  1. People: Moses’ calling had much to do with the people God had surrounded him with: the Israelite slaves who cried out for deliverance from Pharaoh. Want to know what God is calling you to do? Look around. What people has God surrounded you with? What are their needs? How has God equipped and positioned you to meet those needs? Build Christ’s universe by serving the people in your life for the glory of his name.
  2. Place: Abraham’s calling had to do with place: God called him to go to the country he would show him. The place God led him to was perfectly and strategically positioned for the plans God had for Christ. Geographically and historically, it was the perfect place for God to teach his people the lessons of faith; it was the perfect place for God to test his people’s loyalty to him; and it was the perfect place for the good news of Jesus Christ to go forth into the world. What special opportunities do you recognize in the place (home, neighborhood, town, state, country) where God has you? How might God be building his universe around Christ in that place? Because he is!
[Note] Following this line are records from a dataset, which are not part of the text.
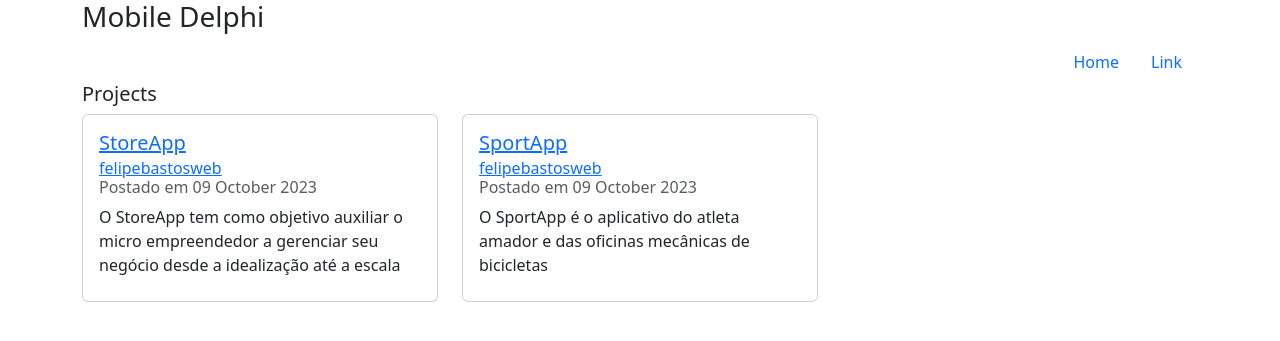
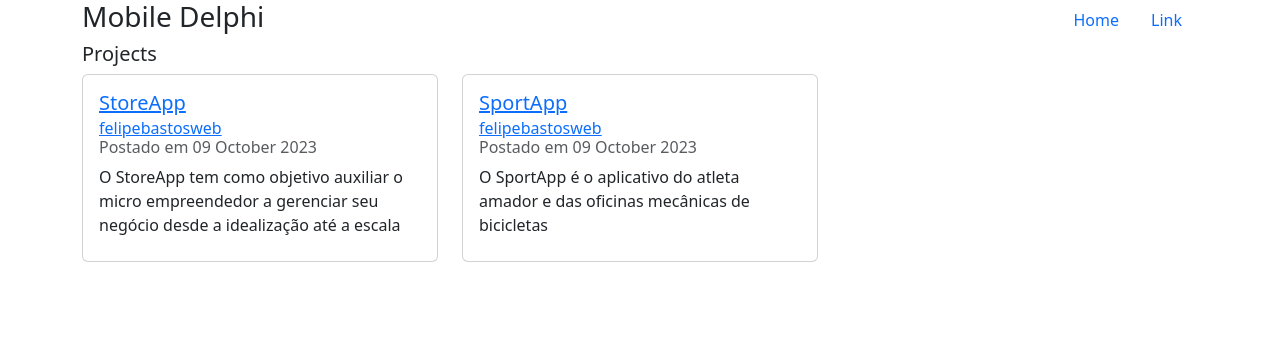
Before and after one commit to felipebastosweb/delphimobile.github.io, a Jekyll site: the page built from index.html, in a window 1280 px wide. Shown: the top 341 px of the page. Built offline with Jekyll 4.4.1, drawn with Linux system fonts in a browser that asks for light colours.

Commit message:
Update default.html

```diff
--- a/_layouts/default.html
+++ b/_layouts/default.html
@@ -14,7 +14,10 @@
       <!--Header-->
       <header class="container">
         <section class="row">
+          <article class="col-xs-6 col-md-3">
             <h3>Mobile Delphi</h3>
+          </article>
+          <nav class="col-xs-6 col-md-9">
             <ul class="nav justify-content-end">
               <li class="nav-item">
                 <a class="nav-link active" aria-current="page" href="#">Home</a>
@@ -23,6 +26,7 @@
                 <a class="nav-link" href="#">Link</a>
               </li>
             </ul>
+          </nav>
         </section>
       </header>
 
```
Lines whose indentation alone changed are shown as unchanged.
  3. Gifts: God gave Solomon special gifts and abilities which equipped him with the wisdom, resources, and connections to build the temple. What special gifts and abilities has God given you? What are you able to do better than most people? What do you love to do–and why do you love to do it? How might you use those gifts to contribute to the universe God is building around Christ? How might your gifts increase the fruits of the Spirit in the hearts of his people (to make them more like Christ)? How might your gifts increase the unity, fellowship, or growth of his body?
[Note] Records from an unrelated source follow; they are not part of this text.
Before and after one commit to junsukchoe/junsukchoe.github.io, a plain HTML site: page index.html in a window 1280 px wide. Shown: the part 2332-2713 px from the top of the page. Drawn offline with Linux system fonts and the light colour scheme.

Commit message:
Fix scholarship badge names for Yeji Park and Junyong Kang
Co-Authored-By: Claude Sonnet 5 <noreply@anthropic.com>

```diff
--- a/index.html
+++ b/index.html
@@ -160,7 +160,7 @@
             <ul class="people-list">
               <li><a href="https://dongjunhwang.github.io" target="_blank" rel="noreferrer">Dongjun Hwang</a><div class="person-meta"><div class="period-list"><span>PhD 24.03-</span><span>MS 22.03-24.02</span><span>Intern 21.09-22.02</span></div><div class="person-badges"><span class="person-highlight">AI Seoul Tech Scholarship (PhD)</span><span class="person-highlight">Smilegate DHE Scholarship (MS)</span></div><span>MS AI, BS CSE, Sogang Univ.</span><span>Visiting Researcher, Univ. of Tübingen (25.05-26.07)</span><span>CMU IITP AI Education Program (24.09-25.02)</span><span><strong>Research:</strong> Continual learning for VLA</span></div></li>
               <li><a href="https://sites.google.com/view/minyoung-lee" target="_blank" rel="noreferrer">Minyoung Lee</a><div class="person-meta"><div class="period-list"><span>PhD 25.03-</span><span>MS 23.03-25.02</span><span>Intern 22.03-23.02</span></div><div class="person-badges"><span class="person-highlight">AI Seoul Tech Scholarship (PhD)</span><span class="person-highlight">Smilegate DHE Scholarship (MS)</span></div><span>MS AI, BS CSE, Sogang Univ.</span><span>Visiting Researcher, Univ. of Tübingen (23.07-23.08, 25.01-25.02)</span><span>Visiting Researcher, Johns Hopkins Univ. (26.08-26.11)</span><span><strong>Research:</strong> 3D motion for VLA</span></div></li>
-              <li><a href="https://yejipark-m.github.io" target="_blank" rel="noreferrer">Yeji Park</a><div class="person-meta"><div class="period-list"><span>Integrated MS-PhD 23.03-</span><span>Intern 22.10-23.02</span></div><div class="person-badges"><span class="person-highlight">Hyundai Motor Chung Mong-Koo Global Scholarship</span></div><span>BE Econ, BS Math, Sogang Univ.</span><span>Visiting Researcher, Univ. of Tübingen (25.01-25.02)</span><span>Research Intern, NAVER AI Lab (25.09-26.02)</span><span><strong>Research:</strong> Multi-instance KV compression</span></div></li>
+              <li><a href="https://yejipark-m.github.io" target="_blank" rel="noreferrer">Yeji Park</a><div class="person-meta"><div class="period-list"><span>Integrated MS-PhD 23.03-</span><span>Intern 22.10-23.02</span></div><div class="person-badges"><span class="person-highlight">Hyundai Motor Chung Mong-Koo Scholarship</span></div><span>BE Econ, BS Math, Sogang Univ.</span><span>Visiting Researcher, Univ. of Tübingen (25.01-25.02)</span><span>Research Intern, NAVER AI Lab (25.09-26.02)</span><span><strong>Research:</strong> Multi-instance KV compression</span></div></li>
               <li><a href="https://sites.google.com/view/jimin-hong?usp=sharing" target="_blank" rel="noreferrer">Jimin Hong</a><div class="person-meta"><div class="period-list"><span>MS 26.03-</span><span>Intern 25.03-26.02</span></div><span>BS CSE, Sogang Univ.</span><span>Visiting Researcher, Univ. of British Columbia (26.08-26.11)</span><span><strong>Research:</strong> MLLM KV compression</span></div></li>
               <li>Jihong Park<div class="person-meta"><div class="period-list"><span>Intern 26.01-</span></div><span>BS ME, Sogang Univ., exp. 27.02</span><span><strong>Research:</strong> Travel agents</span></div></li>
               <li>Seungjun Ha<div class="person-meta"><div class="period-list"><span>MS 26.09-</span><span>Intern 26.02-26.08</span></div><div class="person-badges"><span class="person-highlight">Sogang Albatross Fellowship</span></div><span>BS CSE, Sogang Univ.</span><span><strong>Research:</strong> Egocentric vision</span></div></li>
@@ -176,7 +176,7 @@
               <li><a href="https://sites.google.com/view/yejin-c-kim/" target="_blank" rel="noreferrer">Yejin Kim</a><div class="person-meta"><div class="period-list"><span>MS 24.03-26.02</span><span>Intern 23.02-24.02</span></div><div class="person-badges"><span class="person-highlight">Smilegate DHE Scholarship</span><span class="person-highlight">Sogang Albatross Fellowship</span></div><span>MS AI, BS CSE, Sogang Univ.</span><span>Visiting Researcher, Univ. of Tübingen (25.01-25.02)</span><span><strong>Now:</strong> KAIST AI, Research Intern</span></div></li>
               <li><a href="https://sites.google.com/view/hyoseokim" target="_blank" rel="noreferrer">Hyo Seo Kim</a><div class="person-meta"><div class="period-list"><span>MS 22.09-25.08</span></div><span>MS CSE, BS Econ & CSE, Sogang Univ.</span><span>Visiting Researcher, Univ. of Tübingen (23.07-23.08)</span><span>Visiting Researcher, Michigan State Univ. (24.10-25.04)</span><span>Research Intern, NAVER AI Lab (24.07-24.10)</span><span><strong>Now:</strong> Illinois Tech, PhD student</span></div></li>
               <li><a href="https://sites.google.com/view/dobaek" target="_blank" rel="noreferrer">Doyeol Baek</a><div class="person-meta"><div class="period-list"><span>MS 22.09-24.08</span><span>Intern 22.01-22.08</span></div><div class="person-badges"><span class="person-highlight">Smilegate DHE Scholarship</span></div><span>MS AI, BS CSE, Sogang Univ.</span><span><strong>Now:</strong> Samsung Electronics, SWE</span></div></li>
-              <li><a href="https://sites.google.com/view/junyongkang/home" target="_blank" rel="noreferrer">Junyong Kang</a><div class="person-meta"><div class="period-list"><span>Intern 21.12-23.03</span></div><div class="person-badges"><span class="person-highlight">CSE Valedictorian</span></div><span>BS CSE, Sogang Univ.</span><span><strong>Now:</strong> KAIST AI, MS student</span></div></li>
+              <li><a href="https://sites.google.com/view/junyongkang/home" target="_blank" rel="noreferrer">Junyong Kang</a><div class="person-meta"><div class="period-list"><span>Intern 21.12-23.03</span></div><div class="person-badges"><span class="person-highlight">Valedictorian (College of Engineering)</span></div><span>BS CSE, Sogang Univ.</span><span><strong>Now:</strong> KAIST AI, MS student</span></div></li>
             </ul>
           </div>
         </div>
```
  4. Desires: David desired God, he treasured God, and he wanted to be with God. It was this kind of heart–a heart that loved God–for which God chose David to be his anointed king. David wanted to express his desire for God by building him a temple, and though God did not ultimately fulfill this desire, he did more. It was David’s desire for God which secured his royal line and ultimately led to the coming of the Messiah (1 Kings 11:9-13). How is your desire for God? Sometimes we get so fixated on desiring to be useful to God (or finding our “calling”) that we forget our real purpose as human beings: to simply desire and cherish God. What are you doing to cultivate that desire? How are you actively, persistently building the universe of your soul around Jesus Christ?

To this end we always pray for you, that our God may make you worthy of his calling and may fulfill every resolve for good and every work of faith by his power, so that the name of our Lord Jesus may be glorified in you, and you in him, according to the grace of our God and the Lord Jesus Christ. (2 Thessalonians 1:11-12)


All Study and Sharing Guides © 2015 Hannah Ploegstra